We would like to share with you some articles that we have been reading these days and have inspired us to reflect deeper on the way humanity presents itself in times of crisis. We hope that these contents are a valuable accompaniment during the quarantine period:
1 – Coronavirus Capitalism — and How to Beat It – https://www.youtube.com/watch?v=niwNTI9Nqd8
2 – Abrir la ciencia para cambiar el mundo – https://ojs.library.queensu.ca/index.php/IJESJP/article/view/13724/9143
3 – Modelos de gestión de la crisis, derechos de privacidad y movimiento – https://www.eldiario.es/internacional/modelos-gestion-dominar-Europa-coreano_0_1006500506.html
4 – ‘The new normal’: China’s excessive coronavirus public monitoring could be here to stay – https://www.theguardian.com/world/2020/mar/09/the-new-normal-chinas-excessive-coronavirus-public-monitoring-could-be-here-to-stay
5 – Epidemia de neoliberalismo– https://www.jornada.com.mx/2020/03/13/opinion/018a1pol/
6 – Impacts of social and economic changes on environment
7 – Interview: Naomi Klein – https://www.vice.com/en_us/article/5dmqyk/naomi-klein-interview-on-coronavirus-and-disaster-capitalism-shock-doctrine
8 – Coronavirus and State Action – https://www.theguardian.com/business/2020/mar/14/eu-economies-divided-on-coronavirus-action
9 – Ghost Flights
10 – Inequality
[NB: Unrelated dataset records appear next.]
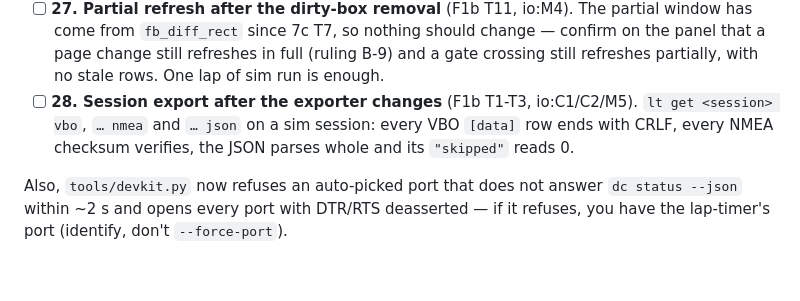
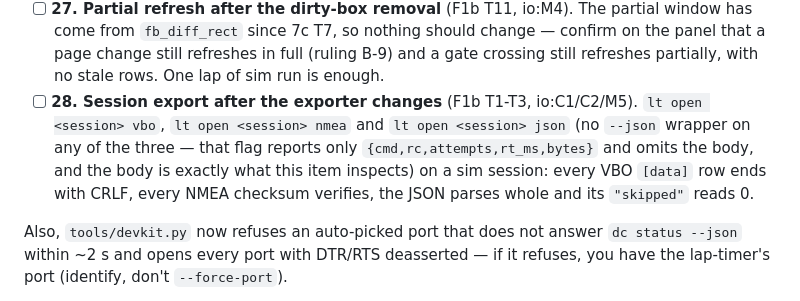
Before and after one commit to superbrobenji/lap-timer, a Markdown page: docs/bench/next-bench-day.md, the part around the change. Rendered like a GitHub page; blank space fills up the shorter version.

Commit message:
fix(bench): item 28 names a nonexistent lt console command (Task 15 fix round 1, reviewer I-1)
Item 28's three export invocations read `lt get <session> vbo`/`nmea`/`json` -- `get` came
verbatim from the brief and is not a registered console verb. The lap-timer console registers
status, list, open, read, config, errlog, diag, delete, close, dbg, ota
(components/drivers/export_serial/export_serial.c:1228-1239); the real form, confirmed in
devcontroller/components/devconsole/cmd_lt.c:401, is `lt open <id> <vbo|nmea|json|log|sum>
[--json]` -- the same form this file already uses correctly at line 198. A bench user typing the
old text at hardware with no debugger on hand would get an outright rejection, not a cosmetic
mismatch.

Fixed to `lt open <session> vbo` / `lt open <session> nmea` / `lt open <session> json`, each
without the `--json` flag: cmd_lt.c's own lt_run_download comment states --json reports only
{cmd,rc,attempts,rt_ms,bytes} and omits the body, and the body (the VBO rows, NMEA sentences, the
JSON document) is exactly what this item inspects -- confirmed against lt_dl_chunk_cb, which
fwrites the body to stdout whenever the format is non-binary regardless of the json flag, and
vbo/nmea/json are all non-binary per lt_fmt_is_binary (only log/sum are binary).

Re-grepped items 26 and 27 myself rather than relying on the earlier review pass: item 26's `dbg
flag set|clear <bit 0..15>` is real (export_serial.c:849-867,1238, bits 1/2/5/13 all within
range); item 27 names no console command.

No gates re-run (code untouched); this task's gate figures stand as previously measured and
reviewed. Report (.superpowers/sdd/2026-10-13-fix-F1b-core-io/task-15-report.md, gitignored,
untracked) updated with the real nm -S root-cause for the 8 B/16 B DRAM-gain asymmetry between
moto_sim and moto_neo6m (reviewer M-1: fb_t/exp_t statics confirmed byte-identical on both
targets via the leftover build/*/laptimer.elf; the asymmetry is target-conditional driver
statics, not a Tasks 1-14 regression) and a host-vs-target provenance correction on the cited
sizeof(fb_t) figure (reviewer M-2).

Co-Authored-By: Claude Fable 5.1 <noreply@anthropic.com>

```diff
--- a/docs/bench/next-bench-day.md
+++ b/docs/bench/next-bench-day.md
@@ -262,9 +262,11 @@ sign in place with `keys/laptimer_priv.pem` from the main checkout.
   come from `fb_diff_rect` since 7c T7, so nothing should change — confirm on the panel that a page
   change still refreshes in full (ruling B-9) and a gate crossing still refreshes partially, with
   no stale rows. One lap of sim run is enough.
-- [ ] **28. Session export after the exporter changes** (F1b T1-T3, io:C1/C2/M5). `lt get <session>
-  vbo`, `… nmea` and `… json` on a sim session: every VBO `[data]` row ends with CRLF, every NMEA
-  checksum verifies, the JSON parses whole and its `"skipped"` reads 0.
+- [ ] **28. Session export after the exporter changes** (F1b T1-T3, io:C1/C2/M5). `lt open <session>
+  vbo`, `lt open <session> nmea` and `lt open <session> json` (no `--json` wrapper on any of the
+  three — that flag reports only `{cmd,rc,attempts,rt_ms,bytes}` and omits the body, and the body
+  is exactly what this item inspects) on a sim session: every VBO `[data]` row ends with CRLF,
+  every NMEA checksum verifies, the JSON parses whole and its `"skipped"` reads 0.
 
 Also, `tools/devkit.py` now refuses an auto-picked port that does not answer `dc status --json`
 within ~2 s and opens every port with DTR/RTS deasserted — if it refuses, you have the lap-timer's
```
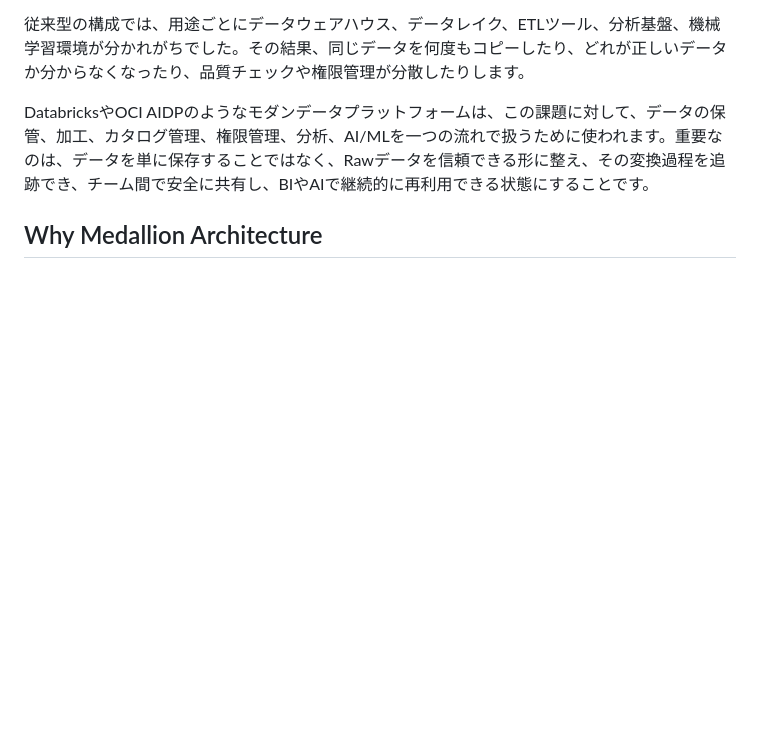
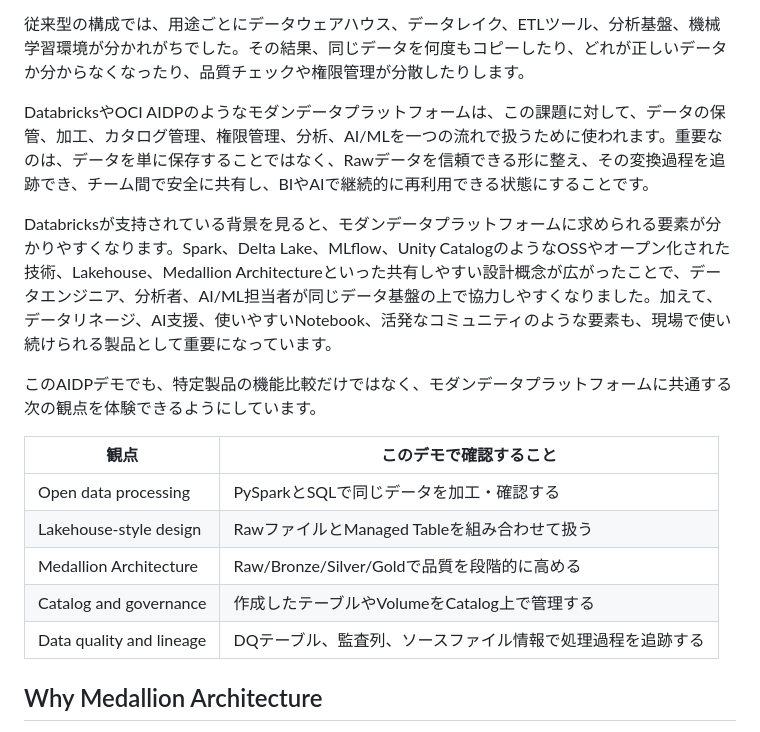
Before and after one commit to shunsuke2828/aidp-medallion-demo, a Markdown page: README.md, the part around the change. GitHub-like rendering; blank space fills up the shorter version.

Commit message:
Add Databricks platform context to README

```diff
--- a/README.md
+++ b/README.md
@@ -35,6 +35,18 @@ Raw files on Managed Volume
 従来型の構成では、用途ごとにデータウェアハウス、データレイク、ETLツール、分析基盤、機械学習環境が分かれがちでした。その結果、同じデータを何度もコピーしたり、どれが正しいデータか分からなくなったり、品質チェックや権限管理が分散したりします。
 
 DatabricksやOCI AIDPのようなモダンデータプラットフォームは、この課題に対して、データの保管、加工、カタログ管理、権限管理、分析、AI/MLを一つの流れで扱うために使われます。重要なのは、データを単に保存することではなく、Rawデータを信頼できる形に整え、その変換過程を追跡でき、チーム間で安全に共有し、BIやAIで継続的に再利用できる状態にすることです。
+
+Databricksが支持されている背景を見ると、モダンデータプラットフォームに求められる要素が分かりやすくなります。Spark、Delta Lake、MLflow、Unity CatalogのようなOSSやオープン化された技術、Lakehouse、Medallion Architectureといった共有しやすい設計概念が広がったことで、データエンジニア、分析者、AI/ML担当者が同じデータ基盤の上で協力しやすくなりました。加えて、データリネージ、AI支援、使いやすいNotebook、活発なコミュニティのような要素も、現場で使い続けられる製品として重要になっています。
+
+このAIDPデモでも、特定製品の機能比較だけではなく、モダンデータプラットフォームに共通する次の観点を体験できるようにしています。
+
+| 観点 | このデモで確認すること |
+|---|---|
+| Open data processing | PySparkとSQLで同じデータを加工・確認する |
+| Lakehouse-style design | RawファイルとManaged Tableを組み合わせて扱う |
+| Medallion Architecture | Raw/Bronze/Silver/Goldで品質を段階的に高める |
+| Catalog and governance | 作成したテーブルやVolumeをCatalog上で管理する |
+| Data quality and lineage | DQテーブル、監査列、ソースファイル情報で処理過程を追跡する |
 
 ## Why Medallion Architecture
 
```
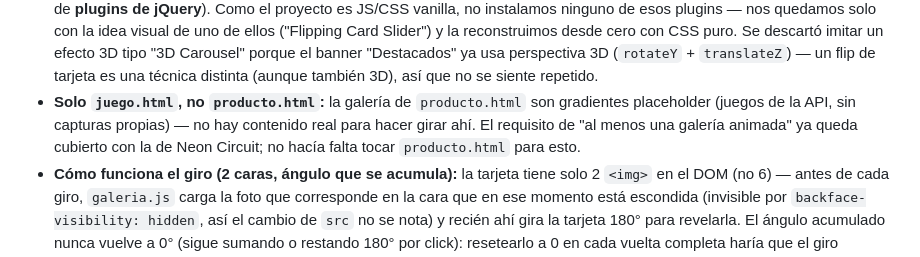
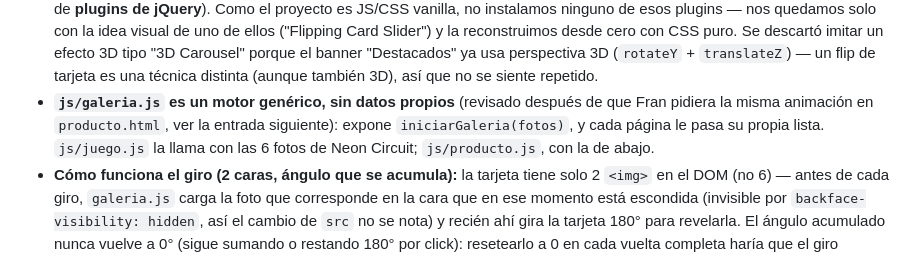
Before and after one commit to AgusMuzi79/warden_games, a Markdown page: DECISIONES.md, the part around one of its changes. Rendered like a GitHub page.

```diff
--- a/DECISIONES.md
+++ b/DECISIONES.md
@@ -1085,11 +1085,11 @@ más una que sumamos nosotros al revisar:
   "Destacados" ya usa perspectiva 3D (`rotateY` + `translateZ`) — un flip
   de tarjeta es una técnica distinta (aunque también 3D), así que no se
   siente repetido.
-- **Solo `juego.html`, no `producto.html`:** la galería de `producto.html`
-  son gradientes placeholder (juegos de la API, sin capturas propias) — no
-  hay contenido real para hacer girar ahí. El requisito de "al menos una
-  galería animada" ya queda cubierto con la de Neon Circuit; no hacía falta
-  tocar `producto.html` para esto.
+- **`js/galeria.js` es un motor genérico, sin datos propios** (revisado
+  después de que Fran pidiera la misma animación en `producto.html`, ver la
+  entrada siguiente): expone `iniciarGaleria(fotos)`, y cada página le pasa
+  su propia lista. `js/juego.js` la llama con las 6 fotos de Neon Circuit;
+  `js/producto.js`, con la de abajo.
 - **Cómo funciona el giro (2 caras, ángulo que se acumula):** la tarjeta
   tiene solo 2 `<img>` en el DOM (no 6) — antes de cada giro, `galeria.js`
   carga la foto que corresponde en la cara que en ese momento está
```
Also changed, not shown: other parts of DECISIONES.md (+73 -18 lines).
11 – Coronavirus and Racism – https://www.theatlantic.com/international/archive/2020/03/coronavirus-covid19-xenophobia-racism/607816/
12 – Coronavirus and gig economy – https://www.technologyreview.com/s/615350/coronavirus-covid19-gig-economys-sharp-inequalities-tech-business/
13 – A selection of articles by The Syllabus – https://the-syllabus.com/politics-of-covid19-readings-part1/